Genetic Characterization and Role in Virulence of the Ribonucleotide Reductases of Streptococcus sanguinis [Enzymology]

December 31st, 2013 by Rhodes, D. V., Crump, K. E., Makhlynets, O., Snyder, M., Ge, X., Xu, P., Stubbe, J., Kitten, T.

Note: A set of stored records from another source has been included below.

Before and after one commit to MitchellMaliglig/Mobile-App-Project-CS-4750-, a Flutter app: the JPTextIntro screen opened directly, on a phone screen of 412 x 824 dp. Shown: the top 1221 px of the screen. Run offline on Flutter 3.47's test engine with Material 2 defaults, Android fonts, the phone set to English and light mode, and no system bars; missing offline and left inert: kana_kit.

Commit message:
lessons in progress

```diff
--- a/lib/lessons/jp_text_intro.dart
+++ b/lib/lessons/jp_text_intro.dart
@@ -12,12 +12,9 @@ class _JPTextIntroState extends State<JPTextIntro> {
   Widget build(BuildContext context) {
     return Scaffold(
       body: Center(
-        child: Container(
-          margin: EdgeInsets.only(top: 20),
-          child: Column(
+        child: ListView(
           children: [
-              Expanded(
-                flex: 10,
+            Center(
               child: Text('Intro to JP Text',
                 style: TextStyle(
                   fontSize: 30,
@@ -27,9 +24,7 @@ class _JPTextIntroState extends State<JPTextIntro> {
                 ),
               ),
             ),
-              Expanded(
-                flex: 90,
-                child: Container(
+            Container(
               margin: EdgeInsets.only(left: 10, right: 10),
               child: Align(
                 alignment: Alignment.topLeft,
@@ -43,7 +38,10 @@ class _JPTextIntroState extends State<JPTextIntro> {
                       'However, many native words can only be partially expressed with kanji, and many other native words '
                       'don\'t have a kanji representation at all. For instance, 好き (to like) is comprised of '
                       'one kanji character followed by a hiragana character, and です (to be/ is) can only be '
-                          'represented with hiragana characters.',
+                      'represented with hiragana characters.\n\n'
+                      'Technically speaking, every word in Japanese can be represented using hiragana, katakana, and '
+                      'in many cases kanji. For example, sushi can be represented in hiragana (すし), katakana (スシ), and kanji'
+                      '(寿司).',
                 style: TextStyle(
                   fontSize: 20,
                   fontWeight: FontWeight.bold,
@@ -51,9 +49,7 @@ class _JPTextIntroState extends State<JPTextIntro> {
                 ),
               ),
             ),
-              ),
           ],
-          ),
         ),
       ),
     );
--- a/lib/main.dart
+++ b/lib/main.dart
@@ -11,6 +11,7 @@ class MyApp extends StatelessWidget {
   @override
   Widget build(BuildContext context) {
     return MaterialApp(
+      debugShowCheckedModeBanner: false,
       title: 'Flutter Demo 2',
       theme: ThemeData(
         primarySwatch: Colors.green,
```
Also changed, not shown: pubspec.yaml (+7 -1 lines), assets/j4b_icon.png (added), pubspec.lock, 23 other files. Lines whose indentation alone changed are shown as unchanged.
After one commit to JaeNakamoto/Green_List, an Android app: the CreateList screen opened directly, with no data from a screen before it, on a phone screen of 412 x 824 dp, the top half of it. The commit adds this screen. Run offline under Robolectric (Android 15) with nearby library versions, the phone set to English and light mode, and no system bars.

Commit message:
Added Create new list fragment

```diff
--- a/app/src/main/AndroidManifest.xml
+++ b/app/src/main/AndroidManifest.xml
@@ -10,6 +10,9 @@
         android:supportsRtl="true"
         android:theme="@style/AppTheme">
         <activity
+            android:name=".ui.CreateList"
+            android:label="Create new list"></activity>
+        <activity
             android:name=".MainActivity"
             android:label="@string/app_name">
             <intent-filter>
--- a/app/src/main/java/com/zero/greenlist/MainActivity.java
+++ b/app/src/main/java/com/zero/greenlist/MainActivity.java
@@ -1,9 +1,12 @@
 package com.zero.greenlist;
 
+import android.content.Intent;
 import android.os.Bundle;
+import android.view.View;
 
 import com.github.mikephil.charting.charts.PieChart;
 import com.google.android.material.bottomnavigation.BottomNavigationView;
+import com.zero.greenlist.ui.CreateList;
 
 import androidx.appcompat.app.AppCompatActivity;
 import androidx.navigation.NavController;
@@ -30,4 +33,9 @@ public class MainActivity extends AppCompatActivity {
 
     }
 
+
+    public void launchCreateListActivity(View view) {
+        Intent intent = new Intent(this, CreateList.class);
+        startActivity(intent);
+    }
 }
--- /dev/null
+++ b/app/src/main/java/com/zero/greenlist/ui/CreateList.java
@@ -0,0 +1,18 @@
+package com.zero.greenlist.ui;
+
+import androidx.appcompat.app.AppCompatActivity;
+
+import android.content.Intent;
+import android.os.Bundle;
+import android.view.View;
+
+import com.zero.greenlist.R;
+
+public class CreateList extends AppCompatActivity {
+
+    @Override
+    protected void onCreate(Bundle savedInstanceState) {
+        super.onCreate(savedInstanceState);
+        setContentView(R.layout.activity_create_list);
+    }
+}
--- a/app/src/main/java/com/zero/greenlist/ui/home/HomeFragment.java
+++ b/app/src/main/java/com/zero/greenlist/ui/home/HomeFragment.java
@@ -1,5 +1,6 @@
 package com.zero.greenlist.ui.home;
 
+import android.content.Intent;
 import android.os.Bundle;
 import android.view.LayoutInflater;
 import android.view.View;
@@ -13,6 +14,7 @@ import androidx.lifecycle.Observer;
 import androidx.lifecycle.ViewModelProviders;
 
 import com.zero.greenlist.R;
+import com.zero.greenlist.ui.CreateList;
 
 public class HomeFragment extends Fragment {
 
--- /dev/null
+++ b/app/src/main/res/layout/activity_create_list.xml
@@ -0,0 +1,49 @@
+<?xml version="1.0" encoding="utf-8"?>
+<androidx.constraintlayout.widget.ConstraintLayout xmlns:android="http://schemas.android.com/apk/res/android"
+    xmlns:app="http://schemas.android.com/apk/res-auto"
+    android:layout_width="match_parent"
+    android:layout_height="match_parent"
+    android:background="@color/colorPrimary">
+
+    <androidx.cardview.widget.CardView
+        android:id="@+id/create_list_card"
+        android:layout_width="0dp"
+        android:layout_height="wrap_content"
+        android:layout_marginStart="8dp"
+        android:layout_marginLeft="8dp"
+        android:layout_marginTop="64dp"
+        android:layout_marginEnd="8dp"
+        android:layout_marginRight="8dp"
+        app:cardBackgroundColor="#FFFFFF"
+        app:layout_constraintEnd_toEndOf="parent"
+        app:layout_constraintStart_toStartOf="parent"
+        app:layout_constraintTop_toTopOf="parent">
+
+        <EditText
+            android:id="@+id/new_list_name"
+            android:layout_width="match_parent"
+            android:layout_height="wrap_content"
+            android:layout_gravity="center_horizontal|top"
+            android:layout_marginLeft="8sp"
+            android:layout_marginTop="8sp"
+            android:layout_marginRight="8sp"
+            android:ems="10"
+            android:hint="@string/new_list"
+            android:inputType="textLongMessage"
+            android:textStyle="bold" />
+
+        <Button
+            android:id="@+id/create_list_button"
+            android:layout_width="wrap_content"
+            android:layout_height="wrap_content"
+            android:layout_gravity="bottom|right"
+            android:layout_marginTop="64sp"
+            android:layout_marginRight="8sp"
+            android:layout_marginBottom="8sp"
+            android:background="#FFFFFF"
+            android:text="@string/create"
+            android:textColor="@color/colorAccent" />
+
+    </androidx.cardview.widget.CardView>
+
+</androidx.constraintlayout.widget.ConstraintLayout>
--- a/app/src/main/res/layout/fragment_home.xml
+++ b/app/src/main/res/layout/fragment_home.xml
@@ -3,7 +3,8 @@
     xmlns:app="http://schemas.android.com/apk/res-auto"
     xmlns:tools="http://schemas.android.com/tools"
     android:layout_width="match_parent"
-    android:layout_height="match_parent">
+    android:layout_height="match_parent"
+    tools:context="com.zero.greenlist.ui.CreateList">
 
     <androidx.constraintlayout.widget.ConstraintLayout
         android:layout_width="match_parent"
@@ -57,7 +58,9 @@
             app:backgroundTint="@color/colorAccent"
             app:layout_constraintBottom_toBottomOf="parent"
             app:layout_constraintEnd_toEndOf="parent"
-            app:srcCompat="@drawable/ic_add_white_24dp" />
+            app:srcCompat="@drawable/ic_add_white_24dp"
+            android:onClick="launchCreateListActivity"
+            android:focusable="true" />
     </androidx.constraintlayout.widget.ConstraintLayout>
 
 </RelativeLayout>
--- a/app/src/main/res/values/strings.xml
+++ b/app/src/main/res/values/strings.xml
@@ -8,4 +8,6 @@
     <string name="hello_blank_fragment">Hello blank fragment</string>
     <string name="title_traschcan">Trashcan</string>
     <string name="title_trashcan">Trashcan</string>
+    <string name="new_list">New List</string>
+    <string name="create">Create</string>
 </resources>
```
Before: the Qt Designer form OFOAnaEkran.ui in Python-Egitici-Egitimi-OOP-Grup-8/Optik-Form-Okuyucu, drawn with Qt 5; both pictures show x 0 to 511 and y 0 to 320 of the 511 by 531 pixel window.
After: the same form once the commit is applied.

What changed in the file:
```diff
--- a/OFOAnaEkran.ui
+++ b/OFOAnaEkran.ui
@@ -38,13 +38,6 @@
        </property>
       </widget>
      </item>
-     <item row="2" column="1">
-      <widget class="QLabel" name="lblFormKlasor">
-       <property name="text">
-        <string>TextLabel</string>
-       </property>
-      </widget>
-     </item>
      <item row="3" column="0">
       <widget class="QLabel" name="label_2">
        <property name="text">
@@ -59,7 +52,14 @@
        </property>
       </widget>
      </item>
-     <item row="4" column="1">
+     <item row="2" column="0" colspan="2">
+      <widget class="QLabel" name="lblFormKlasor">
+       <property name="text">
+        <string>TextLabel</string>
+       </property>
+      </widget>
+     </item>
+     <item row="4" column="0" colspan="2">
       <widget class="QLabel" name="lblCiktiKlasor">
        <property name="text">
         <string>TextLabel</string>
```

Streptococcus sanguinis is a cause of infective endocarditis and has been shown to require a Mn transporter called SsaB for virulence and O2 tolerance. Like certain other pathogens, S. sanguinis possesses aerobic class Ib (NrdEF) and anaerobic class III (NrdDG) ribonucleotide reductases (RNRs) that perform the essential function of reducing ribonucleotides to deoxyribonucleotides. The accompanying paper indicates that in the presence of O2, the S. sanguinis class Ib RNR self-assembles an essential diferric-tyrosyl radical (FeIII2-Y*) in vitro whereas assembly of a dimanganese-tyrosyl radical (MnIII2-Y*) cofactor requires NrdI, and that MnIII2-Y* is more active than FeIII2-Y* with the endogenous reducing system of NrdH and thioredoxin reductase (TrxR1). In this study, we have shown that deletion of either nrdHEKF or nrdI completely abolishes virulence in an animal model of endocarditis, whereas nrdD mutation has no effect. The nrdHEKF, nrdI, and trxR1 mutants fail to grow aerobically whereas anaerobic growth requires nrdD. The nrdJ gene encoding an O2-independent, adenosylcobalamin-cofactored RNR was introduced into the nrdHEKF, nrdI, and trxR1 mutants. Growth of the nrdHEKF and nrdI mutants in the presence of O2 was partially restored. The combined results suggest that MnIII2-Y*-cofactored NrdF is required for growth under aerobic conditions and in animals. This could explain in part why Mn is necessary for virulence and O2 tolerance in many bacterial pathogens possessing a class Ib RNR, and suggests NrdF and NrdI may serve as promising new antimicrobial targets.